** Description of the task **
In how many lines of the listing below does the word "text" occur? Say only the number.

** Exercise input **
+ + + +

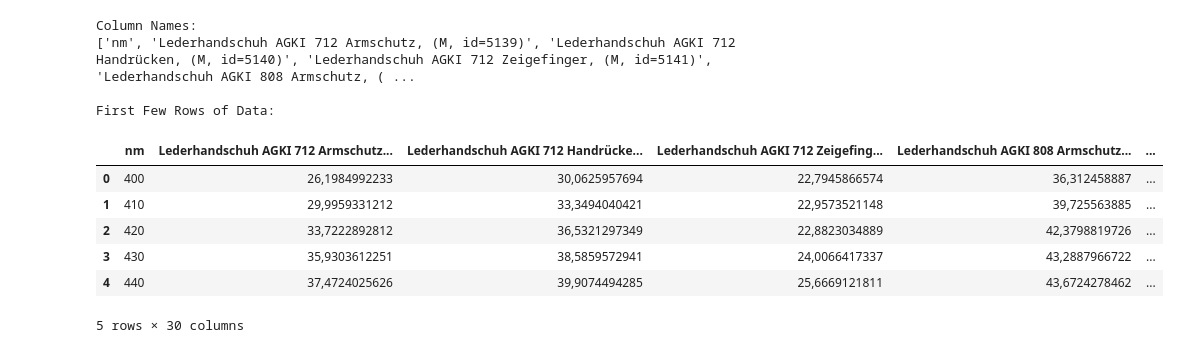
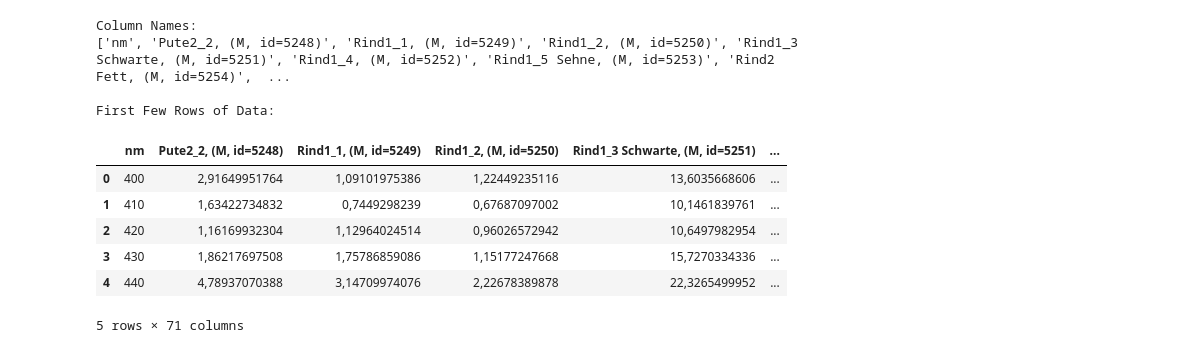
Before and after one commit to AyaMoussa/SpektralSkinAnalysis, a Jupyter notebook: ReadShowLeather/ReadShowLeather.ipynb, the cells around one changed output. Cells and saved outputs as stored; diff of their text form; code cells hidden in the pictures.

```diff
--- a/ReadShowLeather/ReadShowLeather.ipynb
+++ b/ReadShowLeather/ReadShowLeather.ipynb
@@ -1,36 +1,36 @@
 # %%
 import pandas as pd
 import matplotlib.pyplot as plt
 %matplotlib notebook
 
 # Function to read and display the CSV file with correct delimiter
 def read_and_display_csv(file_path):
     # Read the CSV file using semicolon as the delimiter
     df = pd.read_csv(file_path, delimiter=';')
 
     # Display the names of all columns
     print("Column Names:")
     print(df.columns.tolist())
 
     # Display the first few rows of the dataframe
     print("\nFirst Few Rows of Data:")
     return df
 
 # Execute the function
-df= read_and_display_csv("./data/Leder.csv")
+df= read_and_display_csv("./data/Fleisch.csv")
 df.head()
 # %% [output]
 Column Names:
-['nm', 'Lederhandschuh AGKI 712 Armschutz, (M, id=5139)', 'Lederhandschuh AGKI 712 Handrücken, (M, id=5140)', 'Lederhandschuh AGKI 712 Zeigefinger, (M, id=5141)', 'Lederhandschuh AGKI 808 Armschutz, ( ...
+['nm', 'Pute2_2, (M, id=5248)', 'Rind1_1, (M, id=5249)', 'Rind1_2, (M, id=5250)', 'Rind1_3 Schwarte, (M, id=5251)', 'Rind1_4, (M, id=5252)', 'Rind1_5 Sehne, (M, id=5253)', 'Rind2 Fett, (M, id=5254)',  ...
 
 First Few Rows of Data:
-|  | nm | Lederhandschuh AGKI 712 Armschutz... | Lederhandschuh AGKI 712 Handrücke... | Lederhandschuh AGKI 712 Zeigefing... | Lederhandschuh AGKI 808 Armschutz... | ... |
-| 0 | 400 | 26,1984992233 | 30,0625957694 | 22,7945866574 | 36,312458887 | ... |
-| 1 | 410 | 29,9959331212 | 33,3494040421 | 22,9573521148 | 39,725563885 | ... |
-| 2 | 420 | 33,7222892812 | 36,5321297349 | 22,8823034889 | 42,3798819726 | ... |
-| 3 | 430 | 35,9303612251 | 38,5859572941 | 24,0066417337 | 43,2887966722 | ... |
-| 4 | 440 | 37,4724025626 | 39,9074494285 | 25,6669121811 | 43,6724278462 | ... |
+|  | nm | Pute2_2, (M, id=5248) | Rind1_1, (M, id=5249) | Rind1_2, (M, id=5250) | Rind1_3 Schwarte, (M, id=5251) | ... |
+| 0 | 400 | 2,91649951764 | 1,09101975386 | 1,22449235116 | 13,6035668606 | ... |
+| 1 | 410 | 1,63422734832 | 0,7449298239 | 0,67687097002 | 10,1461839761 | ... |
+| 2 | 420 | 1,16169932304 | 1,12964024514 | 0,96026572942 | 10,6497982954 | ... |
+| 3 | 430 | 1,86217697508 | 1,75786859086 | 1,15177247668 | 15,7270334336 | ... |
+| 4 | 440 | 4,78937070388 | 3,14709974076 | 2,22678389878 | 22,3265499952 | ... |
-5 rows × 30 columns
+5 rows × 71 columns
 # %%
 # Ignoring the column names except for 'nm', let's plot the data
 # We'll plot the numerical values of each row as separate lines in the plot
```
Also changed, not shown: parts of 2 cells of this notebook, 17 other files.
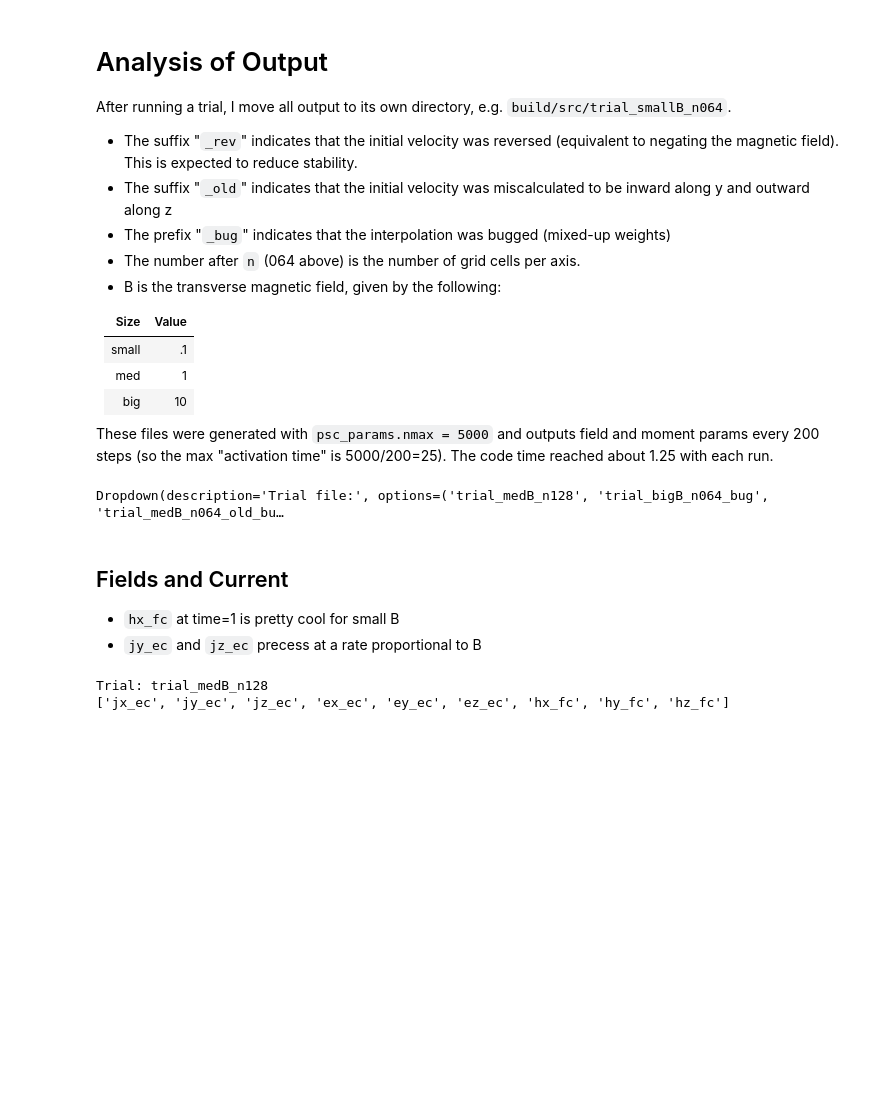
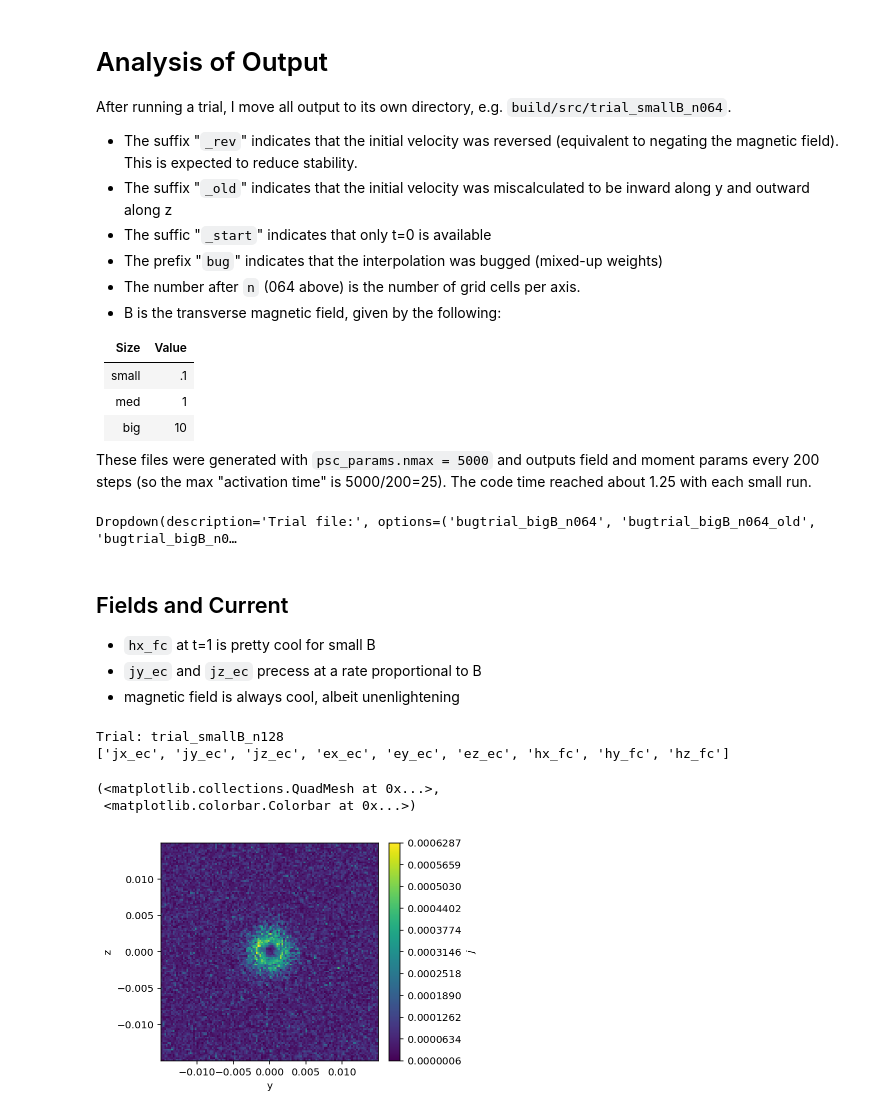
Before and after one commit to JamesMcClung/psc-scrap, a Jupyter notebook: plot_pfd.ipynb, the cells around one changed output. Saved outputs shown, nothing was run; the diff lists cells and outputs as text; code cells hidden in the pictures; blank space fills up the shorter version.

```diff
--- a/plot_pfd.ipynb
+++ b/plot_pfd.ipynb
@@ -4,7 +4,8 @@ After running a trial, I move all output to its own directory, e.g. `build/src/t
 
 - The suffix "`_rev`" indicates that the initial velocity was reversed (equivalent to negating the magnetic field). This is expected to reduce stability.
 - The suffix "`_old`" indicates that the initial velocity was miscalculated to be inward along y and outward along z
-- The prefix "`_bug`" indicates that the interpolation was bugged (mixed-up weights)
+- The suffic "`_start`" indicates that only t=0 is available
+- The prefix "`bug`" indicates that the interpolation was bugged (mixed-up weights)
 - The number after `n` (064 above) is the number of grid cells per axis.
 - B is the transverse magnetic field, given by the following:
 
@@ -14,7 +15,7 @@ After running a trial, I move all output to its own directory, e.g. `build/src/t
 |med   | 1     |
 |big   | 10    |
 
-These files were generated with `psc_params.nmax = 5000` and outputs field and moment params every 200 steps (so the max "activation time" is 5000/200=25). The code time reached about 1.25 with each run.
+These files were generated with `psc_params.nmax = 5000` and outputs field and moment params every 200 steps (so the max "activation time" is 5000/200=25). The code time reached about 1.25 with each small run.
 # %%
 %matplotlib inline
 
@@ -36,7 +37,8 @@ trialpath="/Users/james/Code/cpp/PSC/psc/build/src"
 
 # which data to use
 all_files = os.listdir(trialpath)
-valid_trialfiles = [file for file in all_files if "trial_" in file]
+valid_trialfiles = sorted([file for file in all_files if "trial_" in file])
+
 if "pfd.xdmf" in all_files:
     valid_trialfiles = ["."] + valid_trialfiles
 
@@ -58,26 +60,30 @@ w.observe(on_change)
 
 display(w)
 # %% [output]
-Dropdown(description='Trial file:', options=('trial_medB_n128', 'trial_bigB_n064_bug', 'trial_medB_n064_old_bu…
+Dropdown(description='Trial file:', options=('bugtrial_bigB_n064', 'bugtrial_bigB_n064_old', 'bugtrial_bigB_n0…
 # %% [markdown]
 ## Fields and Current
-- `hx_fc` at time=1 is pretty cool for small B
+- `hx_fc` at t=1 is pretty cool for small B
 - `jy_ec` and `jz_ec` precess at a rate proportional to B
+- magnetic field is always cool, albeit unenlightening
 # %%
 print(f"Trial: {trialfile}")
 run = f"{trialpath}/{trialfile}/pfd.xdmf"
 vf = viscid.load_file(run, force_reload=True)
 print([f.name for f in vf.iter_fields()])
 
-vf.activate_time(0)
-# vlt.plot((vf["jz_ec"]**2 + vf["jy_ec"]**2)**.5, cbarlabel="$j$");
+vf.activate_time(25)
+vlt.plot((vf["jz_ec"]**2 + vf["jy_ec"]**2)**.5, cbarlabel="$j$")
 # vlt.plot((vf["ey_ec"]**2 + vf["ez_ec"]**2)**.5, cbarlabel="$E$")
 # vlt.plot((vf["hy_fc"]**2 + vf["hz_fc"]**2)**.5, cbarlabel = "$H$")
 # vlt.plot(vf["hx_fc"])
 # vlt.plot(vf["jy_ec"])
 # %% [output]
-Trial: trial_medB_n128
+Trial: trial_smallB_n128
 ['jx_ec', 'jy_ec', 'jz_ec', 'ex_ec', 'ey_ec', 'ez_ec', 'hx_fc', 'hy_fc', 'hz_fc']
+(<matplotlib.collections.QuadMesh at 0x...>,
+ <matplotlib.colorbar.Colorbar at 0x...>)
+[figure, added]
 # %% [markdown]
 ## Moments
 - charge density appears stable
```
Also changed, not shown: parts of 6 cells of this notebook.
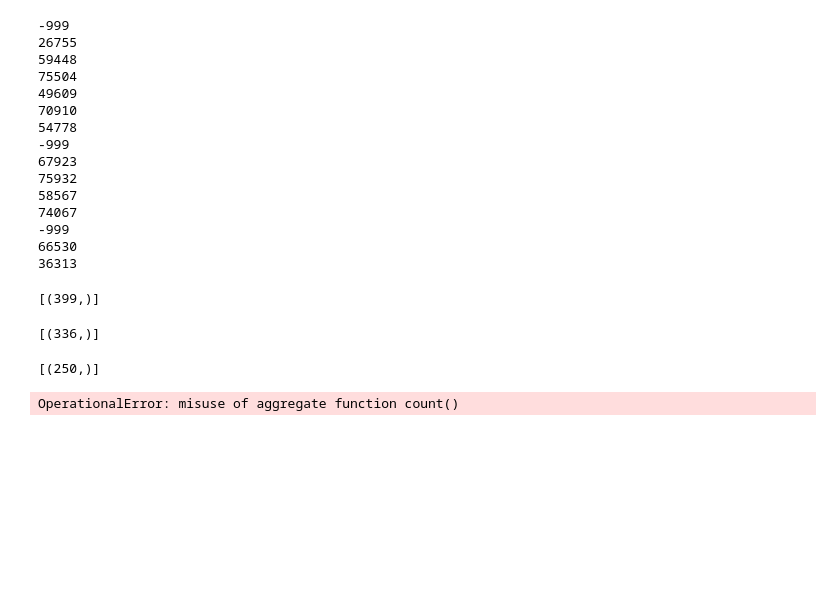
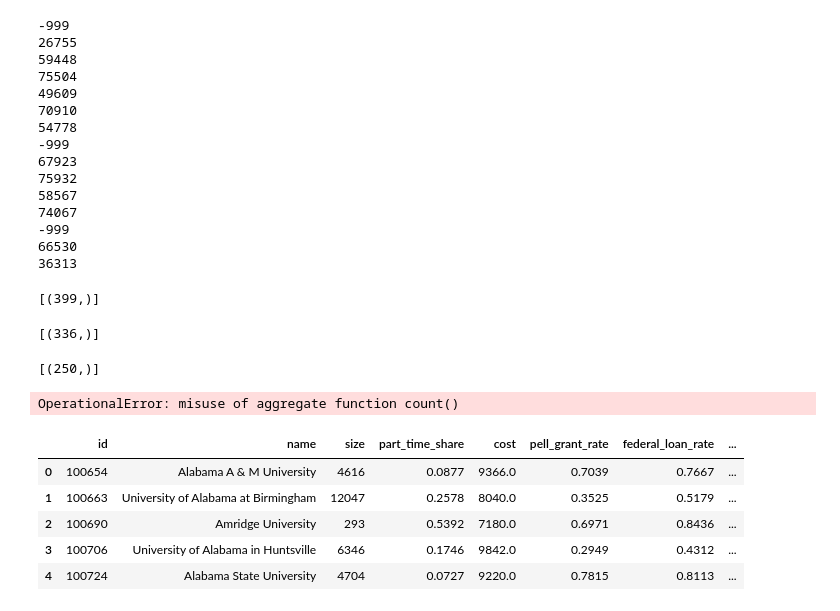
Before and after one commit to thomsu/College_Scorecard, a Jupyter notebook: Untitled.ipynb, the cells around one changed output. Drawn from its saved outputs; the diff is of its cells as text; code cells hidden in the pictures; blank space fills up the shorter version.

```diff
--- a/Untitled.ipynb
+++ b/Untitled.ipynb
@@ -176,0 +185,12 @@ connection.commit()
+# %%
+cur.execute('''SELECT * FROM fouryear;''')
+df4 = pd.DataFrame(cur.fetchall())
+df4.columns = [i[0] for i in cur.description]
+df4.head()
+# %% [output]
+|  | id | name | size | part_time_share | cost | pell_grant_rate | federal_loan_rate | ... |
+| 0 | 100654 | Alabama A & M University | 4616 | 0.0877 | 9366.0 | 0.7039 | 0.7667 | ... |
+| 1 | 100663 | University of Alabama at Birmingham | 12047 | 0.2578 | 8040.0 | 0.3525 | 0.5179 | ... |
+| 2 | 100690 | Amridge University | 293 | 0.5392 | 7180.0 | 0.6971 | 0.8436 | ... |
+| 3 | 100706 | University of Alabama in Huntsville | 6346 | 0.1746 | 9842.0 | 0.2949 | 0.4312 | ... |
+| 4 | 100724 | Alabama State University | 4704 | 0.0727 | 9220.0 | 0.7815 | 0.8113 | ... |
```
Also changed, not shown: parts of 22 cells of this notebook, 1 other file.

+ + + +

** Answer area **
3